Morgan Stanley Faces $5 Million Claim from NBA Star Chandler Parsons
Professional basketball player Chandler Parsons has brought a claim for $5 million in damages against Morgan Stanley Wealth Management, according to regulatory records for a veteran broker in Westlake Village, California.
Cohen was not named as a respondent in the complaint, but it must still be listed on his record because he is the customer’s broker under Finra rules, according to a person familiar with the case.
Parsons, who is listed as the claimant along with related entities as well as his one-time roommate and fellow National Basketball Association player Courtney Lee, alleged that between 2017 and 2019 “payments were made without prior approval” from their accounts. They also claimed that they were encouraged to take out a “liquidity access line” for real estate and life insurance policies for which they “now claim they hold no interest.”
Cohen, who joined Morgan Stanley in 2015 from Wells Fargo Advisors, did not return a call for comment. His team, which includes his father, Marc, and another advisor, manages $656 million in client assets with a minimum account size of $1 million, according to Forbes, which ranked Marc #56 on its list of best advisors in California in 2021.
A spokeswoman for Morgan Stanley declined to comment.
Cohen, who earned Morgan Stanley’s top corporate title of managing director in 2019, is part of the firm’s Global Sports and Entertainment Group, according to their team web page and Facebook page. The segment includes around 95 advisors who draw a significant portion of their revenue from athletes and entertainers with large but sometimes short-lived income streams.

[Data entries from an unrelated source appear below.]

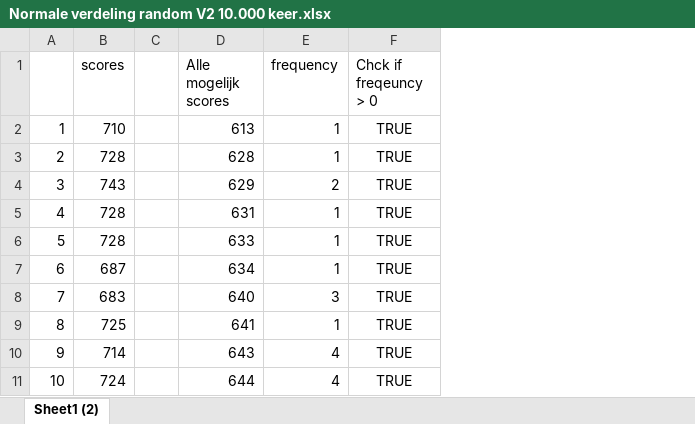
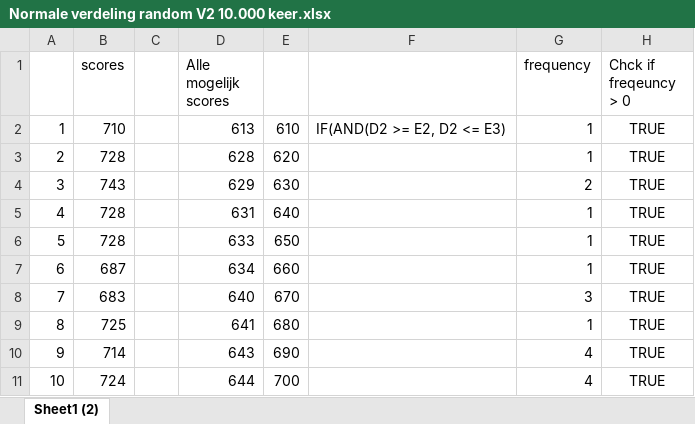
Before and after one commit to SvenvnevS/zeuristieken, an Excel workbook: Algoritmes/Random/Normale verdeling random V2 10.000 keer.xlsx, sheet Sheet1 (2), drawn as a sheet; only a part is shown; values as stored, in another font and other column widths than the file's, no borders; charts and pictures not drawn; the diff names each change by its address in the sheet, - before the commit and + after, or states it on an @@ line.

```diff
--- a/Algoritmes/Random/Normale verdeling random V2 10.000 keer.xlsx (sheet Sheet1 (2))
+++ b/Algoritmes/Random/Normale verdeling random V2 10.000 keer.xlsx (sheet Sheet1 (2))
+column E, rows 2-11: 610 | 620 | 630 | 640 | 650 | 660 | 670 | 680 | 690 | 700
+column F, row 2: IF(AND(D2 >= E2, D2 <= E3)
```
Also changed, not shown: formulas that keep their value, charts or pictures, 5 other files.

Their wealth makes them alluring clients but athletes and entertainers can come with additional challenges, including a disproportionately high number of fraud claims against their advisors, experts say.
Parsons, who started his professional basketball career with the Houston Rockets in 2011, earned a $94 million contract to play for the Memphis Grizzlies in 2016. He was traded to the Atlanta Hawks in 2019 but was waived last year after he was injured in a car crash caused by a drunk driver, and has been a free agent.
Cohen was involved in another complaint from former Major League Baseball outfielder Nyjer Morgan, according to a separate listing on his CRD report. He was similarly not named as a respondent in the complaint, which was made against Morgan Stanley.
Morgan, who filed his claim in Finra arbitration in May, made similar claims of unsuitability related to “the use of [a] liquidity access line to loan funds to outside business entities” between 2015 and 2020, according to the CRD report.
His claim does not specify damages. Morgan’s lawyer, Chase Carlson in Miami, declined to comment beyond the filing.
Cohen, who started his career at Merrill Lynch in 1997, has four other complaints listed on his BrokerCheck record that arose between 2001 and 2011. Two in 2009 and 2011 closed with no action or were denied. One for unsuitable trading in 2001 settled for $81,851 of the $96,000 requested. Another in 2010 for claims that there was an “unauthorized journal transfer” from his account to another customer of the broker settled for $16,500, beyond the $10,000 in damages sought.
Cohen left Merrill in 2003 to join Wells Fargo Advisors, according to BrokerCheck. When he left Wells, the firm reported that he was under investigation for documents in client files that included names and passwords for non-firm bills and a schedule of when bills were to be paid.
Wells said it closed its investigation after Cohen resigned and found no evidence of customer harm.
Marc Cohen’s BrokerCheck record shows two client complaints, which occurred in 1999 and 2007 and were both denied, over his 48-year career.